So what is Roaming in Windows 7 anyway?

On February 21, 2009, in Windows 7, by

I just posted this link in the Windows 7 forum and reminded myself of what a great document it is so I’ll post this here.  The issue was that someone didn’t know what Local, LocalLow and Roaming was and why they had to stick something in Roaming on Windows 7

The folder structure on Vista is the same.

This document has the best explanation I’ve found for what the three folder areas mean and how they are boundaries of data.

Windows Vista also has changed the Application Data folder structure. Previous user profiles did not logically sort data stored in the Application Data folder, making it difficult to distinguish data that belonged to the machine from data belonging to the user. Windows Vista addresses this issue by creating a single AppData folder under the user profile. The AppData folder contains three subfolders: Roaming, Local, and LocalLow.

Windows uses the Local and LocalLow folders for application data that does not roam with the user. Usually this data is either machine specific or too large to roam. The AppData\Local folder in Windows Vista is the same as the Documents and Settings\username\Local Settings\Application Data folder in Windows XP.

Windows uses the Roaming folder for application specific data, such as custom dictionaries, which are machine independent and should roam with the user profile. The AppData\Roaming folder in Windows Vista is the same as the Documents and Settings\username\Application Data folder in Windows XP.



4 Responses to So what is Roaming in Windows 7 anyway?

  1. indy says:

    Wish it had never changed.

    NT4: c:\winnt\profiles

    W2K/XP c:\documents and settings\

    Vista c:\users\ and a redirect for D&S that invalidates years of training and consistency.

    OK… enough. we get it MSFT, you have no idea what you are doing.

    and this ghetto change is one more reason we skipped Vista.

    Previously you could use explorer to copy a profile to another profile in a pinch with XP/W2K. You can’t do this with XP–>Vista, it breaks stuff. Now, you have to use CLI or the equally as buggy Windows Easy Transfer (which has yet to accurately migrate settings for me. Seems to ALWAYS miss Firefox profiles. And IT SUSPENDS/HIBERNATES if you don’t babysit it which you always must do since profiles take a long time to migrate.


  2. bradley says:

    More like an example of IT curmudgeons that refuse to learn new things 😉

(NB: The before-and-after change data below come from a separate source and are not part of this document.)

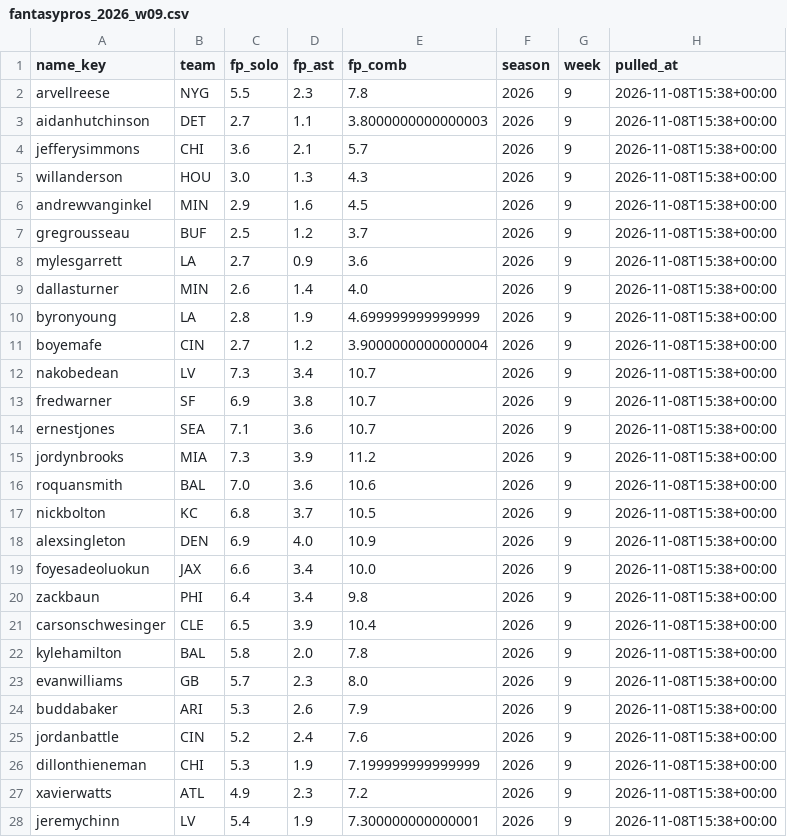
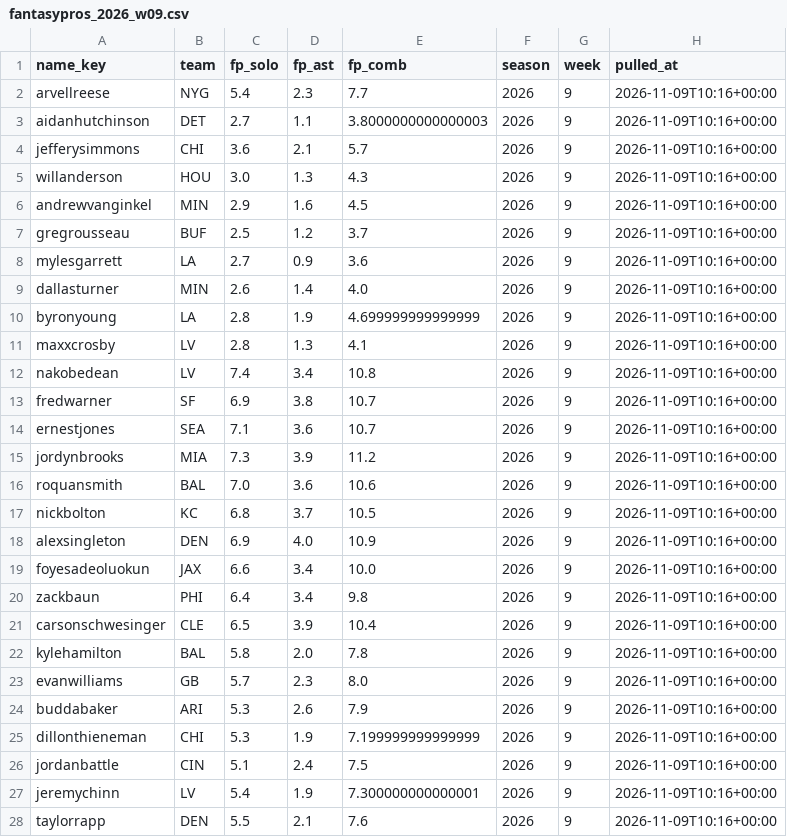
Before and after one commit to EvanDAmours/ArvellsStinkySlammerModel, a CSV file: data/consensus/fantasypros_2026_w09.csv, drawn as a sheet; only a part is shown; the diff covers the shown part only.

```diff
--- a/data/consensus/fantasypros_2026_w09.csv
+++ b/data/consensus/fantasypros_2026_w09.csv
@@ -1,28 +1,28 @@
 name_key,team,fp_solo,fp_ast,fp_comb,season,week,pulled_at
-arvellreese,NYG,5.5,2.3,7.8,2026,9,2026-11-08T15:38+00:00
-aidanhutchinson,DET,2.7,1.1,3.8000000000000003,2026,9,2026-11-08T15:38+00:00
-jefferysimmons,CHI,3.6,2.1,5.7,2026,9,2026-11-08T15:38+00:00
-willanderson,HOU,3.0,1.3,4.3,2026,9,2026-11-08T15:38+00:00
-andrewvanginkel,MIN,2.9,1.6,4.5,2026,9,2026-11-08T15:38+00:00
-gregrousseau,BUF,2.5,1.2,3.7,2026,9,2026-11-08T15:38+00:00
-mylesgarrett,LA,2.7,0.9,3.6,2026,9,2026-11-08T15:38+00:00
-dallasturner,MIN,2.6,1.4,4.0,2026,9,2026-11-08T15:38+00:00
-byronyoung,LA,2.8,1.9,4.699999999999999,2026,9,2026-11-08T15:38+00:00
-boyemafe,CIN,2.7,1.2,3.9000000000000004,2026,9,2026-11-08T15:38+00:00
-nakobedean,LV,7.3,3.4,10.7,2026,9,2026-11-08T15:38+00:00
-fredwarner,SF,6.9,3.8,10.7,2026,9,2026-11-08T15:38+00:00
-ernestjones,SEA,7.1,3.6,10.7,2026,9,2026-11-08T15:38+00:00
-jordynbrooks,MIA,7.3,3.9,11.2,2026,9,2026-11-08T15:38+00:00
-roquansmith,BAL,7.0,3.6,10.6,2026,9,2026-11-08T15:38+00:00
-nickbolton,KC,6.8,3.7,10.5,2026,9,2026-11-08T15:38+00:00
-alexsingleton,DEN,6.9,4.0,10.9,2026,9,2026-11-08T15:38+00:00
-foyesadeoluokun,JAX,6.6,3.4,10.0,2026,9,2026-11-08T15:38+00:00
-zackbaun,PHI,6.4,3.4,9.8,2026,9,2026-11-08T15:38+00:00
-carsonschwesinger,CLE,6.5,3.9,10.4,2026,9,2026-11-08T15:38+00:00
-kylehamilton,BAL,5.8,2.0,7.8,2026,9,2026-11-08T15:38+00:00
-evanwilliams,GB,5.7,2.3,8.0,2026,9,2026-11-08T15:38+00:00
-buddabaker,ARI,5.3,2.6,7.9,2026,9,2026-11-08T15:38+00:00
-jordanbattle,CIN,5.2,2.4,7.6,2026,9,2026-11-08T15:38+00:00
-dillonthieneman,CHI,5.3,1.9,7.199999999999999,2026,9,2026-11-08T15:38+00:00
-xavierwatts,ATL,4.9,2.3,7.2,2026,9,2026-11-08T15:38+00:00
-jeremychinn,LV,5.4,1.9,7.300000000000001,2026,9,2026-11-08T15:38+00:00
+arvellreese,NYG,5.4,2.3,7.7,2026,9,2026-11-09T10:16+00:00
+aidanhutchinson,DET,2.7,1.1,3.8000000000000003,2026,9,2026-11-09T10:16+00:00
+jefferysimmons,CHI,3.6,2.1,5.7,2026,9,2026-11-09T10:16+00:00
+willanderson,HOU,3.0,1.3,4.3,2026,9,2026-11-09T10:16+00:00
+andrewvanginkel,MIN,2.9,1.6,4.5,2026,9,2026-11-09T10:16+00:00
+gregrousseau,BUF,2.5,1.2,3.7,2026,9,2026-11-09T10:16+00:00
+mylesgarrett,LA,2.7,0.9,3.6,2026,9,2026-11-09T10:16+00:00
+dallasturner,MIN,2.6,1.4,4.0,2026,9,2026-11-09T10:16+00:00
+byronyoung,LA,2.8,1.9,4.699999999999999,2026,9,2026-11-09T10:16+00:00
+maxxcrosby,LV,2.8,1.3,4.1,2026,9,2026-11-09T10:16+00:00
+nakobedean,LV,7.4,3.4,10.8,2026,9,2026-11-09T10:16+00:00
+fredwarner,SF,6.9,3.8,10.7,2026,9,2026-11-09T10:16+00:00
+ernestjones,SEA,7.1,3.6,10.7,2026,9,2026-11-09T10:16+00:00
+jordynbrooks,MIA,7.3,3.9,11.2,2026,9,2026-11-09T10:16+00:00
+roquansmith,BAL,7.0,3.6,10.6,2026,9,2026-11-09T10:16+00:00
+nickbolton,KC,6.8,3.7,10.5,2026,9,2026-11-09T10:16+00:00
+alexsingleton,DEN,6.9,4.0,10.9,2026,9,2026-11-09T10:16+00:00
+foyesadeoluokun,JAX,6.6,3.4,10.0,2026,9,2026-11-09T10:16+00:00
+zackbaun,PHI,6.4,3.4,9.8,2026,9,2026-11-09T10:16+00:00
+carsonschwesinger,CLE,6.5,3.9,10.4,2026,9,2026-11-09T10:16+00:00
+kylehamilton,BAL,5.8,2.0,7.8,2026,9,2026-11-09T10:16+00:00
+evanwilliams,GB,5.7,2.3,8.0,2026,9,2026-11-09T10:16+00:00
+buddabaker,ARI,5.3,2.6,7.9,2026,9,2026-11-09T10:16+00:00
+dillonthieneman,CHI,5.3,1.9,7.199999999999999,2026,9,2026-11-09T10:16+00:00
+jordanbattle,CIN,5.1,2.4,7.5,2026,9,2026-11-09T10:16+00:00
+jeremychinn,LV,5.4,1.9,7.300000000000001,2026,9,2026-11-09T10:16+00:00
+taylorrapp,DEN,5.5,2.1,7.6,2026,9,2026-11-09T10:16+00:00
```
Also changed, not shown: 2 added rows, 2 removed rows and 3 edited cells elsewhere in this file, data/cache/projections.csv, 14 other files.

    That ghetto change is in Windows 7. And Windows 2008. So either get used to it or move to a new OS and get used to even more.

  3. indy says:

    Oh I will “learn it.” I just don’t see why I have to be Microsoft’s lapdog when they deem it necessarily. I imagine if Windows 7 changed profiles to c:\fairyland you would roll over and take it.

    Yes we can learn how to do these things, yes they break things. No we don’t have to change for change’s sake. Most people easily worked around the differences between local settings and application data a decade ago?

    How about the new user to Vista, when they go to “Application data” as they are used to in Explorer, and get a big fat error message that tells them nothing?

    Windows easy transfer: Allows machines to go into standby/sleep/hibernate during the transfer:fact. You must either disable suspend/sleep/hibernate on both systems or you will not have a complete transfer.

    “Get used to it.”

    The attitude of “This is the way MS wants it, regardless of customer demands,” is rather dangerous one to take, wouldn’t you think?

    My customers are who I follow, not Microsoft. It always has been, and always will be that way.

  4. bradley says:

    Read the document I have linked. There’s a very logical reason why they did this. If you listened to some pundits Microsoft should chuck the registry as well.

    Customers demanded security too. Again, read the document and you’ll understand it was done for that.

    The ‘stub’ location in Explorer is for the transition to standard user. Again, once you take a little bit of time to understand the reasons, it makes sense.